It's not the go-to place for the young and restless hipster set; that's 529 EAV. Nor is it the neighborhood watering hole for indie music devotées; that's the EARL. It's also not trying out-Mary Mary's.
What the Asylum is trying to be is a place for everyone.
The bar has undergone several behind-the-scenes transformations in recent months, including bringing in a new majority owner, a new chef and general manager.
Meanwhile, it still is entangled in a row with Neighborhood Planning Unit-W over its liquor license.
City codes allow an establishment to have live entertainment and sell beer and wine. But in order to sell hard liquor such as vodka and have live entertainment, it can't be within 300 feet of the nearest residential property.
NPU-W's interpretation of measuring the distance is from closest point to closest point between properties. Asylum's stance has been front door to front door.
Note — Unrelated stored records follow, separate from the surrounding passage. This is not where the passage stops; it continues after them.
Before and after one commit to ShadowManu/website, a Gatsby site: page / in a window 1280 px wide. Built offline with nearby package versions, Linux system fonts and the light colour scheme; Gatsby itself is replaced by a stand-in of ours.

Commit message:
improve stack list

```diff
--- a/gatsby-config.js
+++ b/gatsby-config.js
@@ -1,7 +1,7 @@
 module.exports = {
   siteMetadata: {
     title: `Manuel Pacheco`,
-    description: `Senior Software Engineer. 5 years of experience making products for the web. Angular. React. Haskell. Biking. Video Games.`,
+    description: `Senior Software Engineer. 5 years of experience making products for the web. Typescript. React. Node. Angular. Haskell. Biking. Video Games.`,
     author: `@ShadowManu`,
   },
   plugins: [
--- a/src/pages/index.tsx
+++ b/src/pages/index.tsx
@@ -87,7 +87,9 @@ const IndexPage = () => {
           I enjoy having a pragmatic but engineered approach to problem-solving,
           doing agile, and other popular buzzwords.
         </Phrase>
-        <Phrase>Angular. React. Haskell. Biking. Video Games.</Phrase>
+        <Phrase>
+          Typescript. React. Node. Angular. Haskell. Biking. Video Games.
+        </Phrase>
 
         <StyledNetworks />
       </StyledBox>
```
The bar, which has had live entertainment and sold hard liquor, has a "due cause" hearing Tuesday, Jan. 8, before the city's License Review Board.
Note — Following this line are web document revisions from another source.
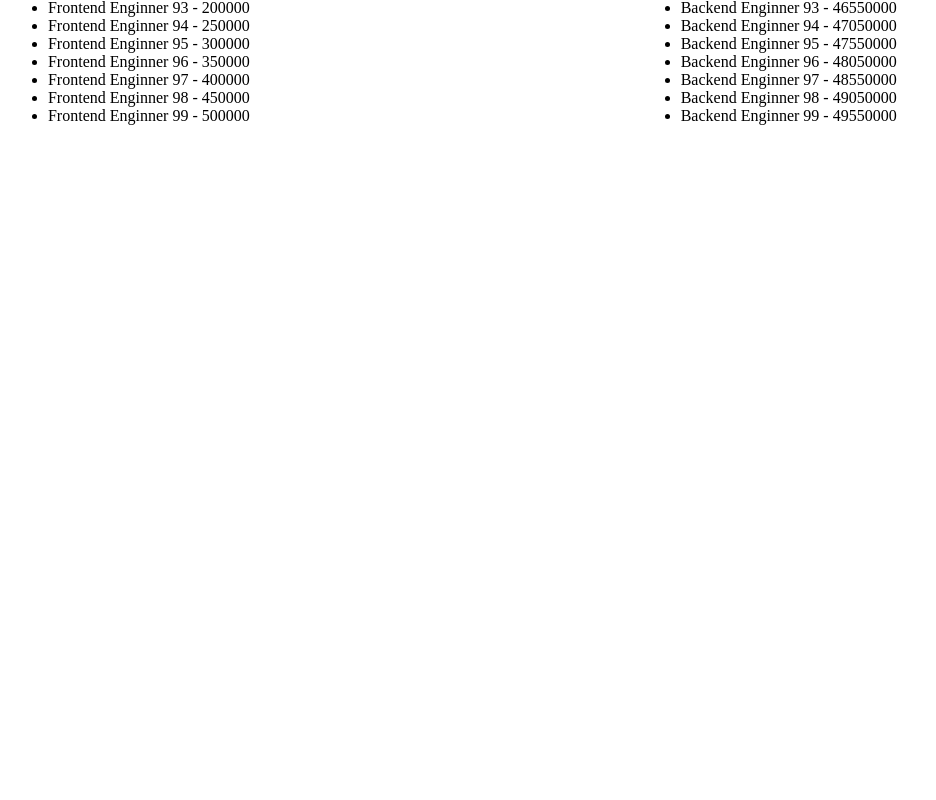
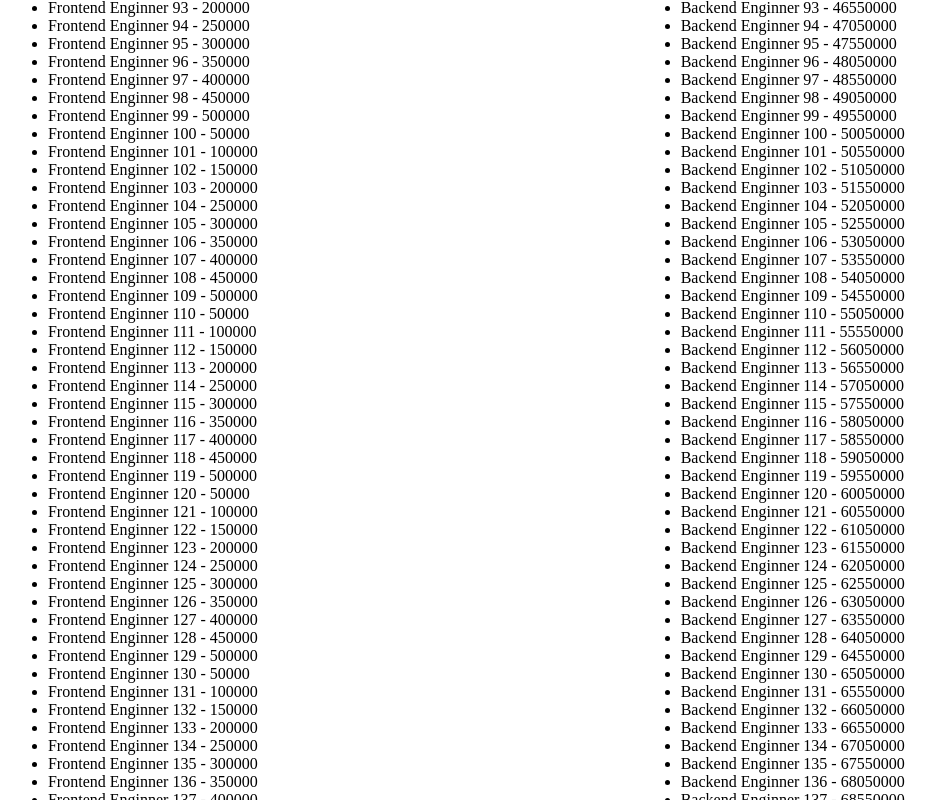
Before and after one commit to sgarg5858/immutables-and-angular-change-detection, an Angular app: page / in a window 1280 px wide. Shown: the part 1800-2600 px from the top of the page, without its empty margins (147-1083 px from the left). Before the commit the page ends 1949 px from the top, so only its background shows below. Built offline with nearby package versions, Linux system fonts and the light colour scheme.

Commit message:
immutables working

```diff
--- a/package.json
+++ b/package.json
@@ -18,6 +18,7 @@
     "@angular/platform-browser": "~13.0.0",
     "@angular/platform-browser-dynamic": "~13.0.0",
     "@angular/router": "~13.0.0",
+    "immutable": "^4.0.0",
     "rxjs": "~7.4.0",
     "tslib": "^2.3.0",
     "zone.js": "~0.11.4"
--- a/src/app/app.component.ts
+++ b/src/app/app.component.ts
@@ -1,7 +1,8 @@
 import { Component, OnInit } from '@angular/core';
 import { BackendEngineer } from './models/backend-engineer.interface';
 import { FrontendEngineer } from './models/frontend-engineer.interface';
-
+import {List} from 'immutable'
+import * as Immutable from 'immutable';
 
 
 @Component({
@@ -11,8 +12,9 @@ import { FrontendEngineer } from './models/frontend-engineer.interface';
 })
 export class AppComponent implements OnInit{
   title = 'immutables-in-angular';
-  frontendEngineers:FrontendEngineer[]=[];
-  backendEngineers:BackendEngineer[]=[];
+
+  frontendEngineers:List<FrontendEngineer>=List([]);
+  backendEngineers:List<BackendEngineer>=List([]);
 
   ngOnInit(): void {
     console.log("App Init")
@@ -21,23 +23,27 @@ export class AppComponent implements OnInit{
 
   addEngineers()
   {
-    for(let i=0;i<100;i++)
+    const frontend:FrontendEngineer[]=[];
+    const backend:BackendEngineer[]=[];
+    for(let i=0;i<1000;i++)
     {
-      this.frontendEngineers.push({name:`Frontend Enginner ${i}`,id:i+1,skillLevel:(i%10)*10+10,salary:0,domain:'Frontend'});
-      this.backendEngineers.push({name:`Backend Enginner ${i}`,id:i+1,skillLevel:(i*10)*10+10,salary:0,domain:'Backend'})
+      frontend.push({name:`Frontend Enginner ${i}`,id:i+1,skillLevel:(i%10)*10+10,salary:0,domain:'Frontend'});
+      backend.push({name:`Backend Enginner ${i}`,id:i+1,skillLevel:(i*10)*10+10,salary:0,domain:'Backend'})
     }
+    this.frontendEngineers=List(frontend);
+    this.backendEngineers=List(backend);
     console.log(this.frontendEngineers);
   }
 
   addNewEngineer(frontend:FrontendEngineer)
   {
     //concat returns new copy of array it doesn't mutate existing arrays
-    this.frontendEngineers=this.frontendEngineers.concat([frontend]);
+    this.frontendEngineers=this.frontendEngineers.push(frontend);
   }
   addNewBackendEngineer(backend:BackendEngineer)
   {
     //concat returns new copy of array it doesn't mutate existing arrays
-    this.backendEngineers = this.backendEngineers.concat([backend]);
+    this.backendEngineers=this.backendEngineers.push(backend);
   }
 
 }
--- a/src/app/backend-engineers/backend-engineers.component.ts
+++ b/src/app/backend-engineers/backend-engineers.component.ts
@@ -1,6 +1,7 @@
 import { Component, OnInit,Input,Output,EventEmitter, ChangeDetectionStrategy } from '@angular/core';
 import {BackendEngineer} from '../models/backend-engineer.interface';
 import {FormControl,Validators} from '@angular/forms'
+import { List } from 'immutable';
 @Component({
   selector: 'app-backend-engineers',
   templateUrl: './backend-engineers.component.html',
@@ -16,7 +17,7 @@ export class BackendEngineersComponent implements OnInit {
   ngOnInit(): void {
   }
 
-  @Input() backendEngineers:BackendEngineer[]=[];
+  @Input() backendEngineers:List<BackendEngineer>=List([]);
   @Output() newEngineerComing= new EventEmitter<BackendEngineer>();
 
 
--- a/src/app/frontend-engineers/frontend-engineers.component.ts
+++ b/src/app/frontend-engineers/frontend-engineers.component.ts
@@ -1,5 +1,6 @@
 import { ChangeDetectionStrategy, Component, EventEmitter, Input, OnInit, Output } from '@angular/core';
 import { FormControl, Validators } from '@angular/forms';
+import { List } from 'immutable';
 import { FrontendEngineer } from '../models/frontend-engineer.interface';
 
 @Component({
@@ -15,7 +16,7 @@ export class FrontendEngineersComponent implements OnInit {
 
   addEngineer= new FormControl('',[Validators.required]);
 
-  @Input() frontendEngineers:FrontendEngineer[]=[];
+  @Input() frontendEngineers:List<FrontendEngineer>=List([]);
 
 
   ngOnInit(): void {
```
Also changed, not shown: 1 other file (tests, documents, lock files or other folders).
The due cause is "operating a business without an occupation tax registration certificate/allowing live entertainment although the restaurant has not been approved for live entertainment.," as written on the LRB's agenda.
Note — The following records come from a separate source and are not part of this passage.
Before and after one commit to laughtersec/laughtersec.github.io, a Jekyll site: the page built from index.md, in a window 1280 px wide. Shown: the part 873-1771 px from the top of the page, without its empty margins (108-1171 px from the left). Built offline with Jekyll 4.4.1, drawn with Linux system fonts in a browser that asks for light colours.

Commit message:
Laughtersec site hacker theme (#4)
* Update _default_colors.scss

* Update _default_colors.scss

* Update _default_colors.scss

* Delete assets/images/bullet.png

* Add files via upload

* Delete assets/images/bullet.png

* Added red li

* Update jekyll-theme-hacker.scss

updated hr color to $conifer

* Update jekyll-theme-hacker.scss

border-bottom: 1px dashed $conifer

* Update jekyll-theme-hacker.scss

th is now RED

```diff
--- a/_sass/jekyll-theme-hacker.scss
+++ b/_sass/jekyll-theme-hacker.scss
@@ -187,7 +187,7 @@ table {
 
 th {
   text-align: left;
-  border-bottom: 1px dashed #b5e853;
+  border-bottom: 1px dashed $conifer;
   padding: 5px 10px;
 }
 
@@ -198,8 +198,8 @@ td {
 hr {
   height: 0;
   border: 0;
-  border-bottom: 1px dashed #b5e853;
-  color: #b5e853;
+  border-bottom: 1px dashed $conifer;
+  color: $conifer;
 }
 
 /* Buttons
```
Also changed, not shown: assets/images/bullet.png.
Salvatore Insinga, the Asylum's general manager, told East Atlanta Patch the Asylum's owners believe they are in the right.
What the bar is focused on right now is carving out an identity and niche.
"We're trying to produce a really good product for the East Atlanta Village," Insinga said.
Mike Comastro, who now is majority owner, wants the venue to focus on how it wants to define itself. (Brian Michael Sawyer, the original owner, retains a minority ownership stake.)
To that end, the bar is focused more on its music offerings and efforts to carve a niche from the Village's other music venues, he said.
"It went through an identity crisis," Insinga said.
The plan is to offer a steady variety of entertainment offerings: On Mondays, live comedy; two Tuesdays a month, hip-hop; on Wednesdays, punk and metal, and Thursdays, Fridays and Saturdays, electronic dance music.
In most cases, Asylum won't charge a cover, he said, adding the venue has bookings through April 2013.
"I want to have something for everybody," Insinga said, adding the sound and lighting in the venue have been overhauled at a cost of about $100,000.
But Insinga said the changes under Comastro, who owns several Chicago's Pizzas in Kennesaw and Smyrna, as well as in Jacksonville, Fla., will allow Asylum to build on its goal of appealing to a variety of audiences via a regular lineup of different entertainment options.
"We're trying to put quality shows for people," he said. "We don't think there's any other way."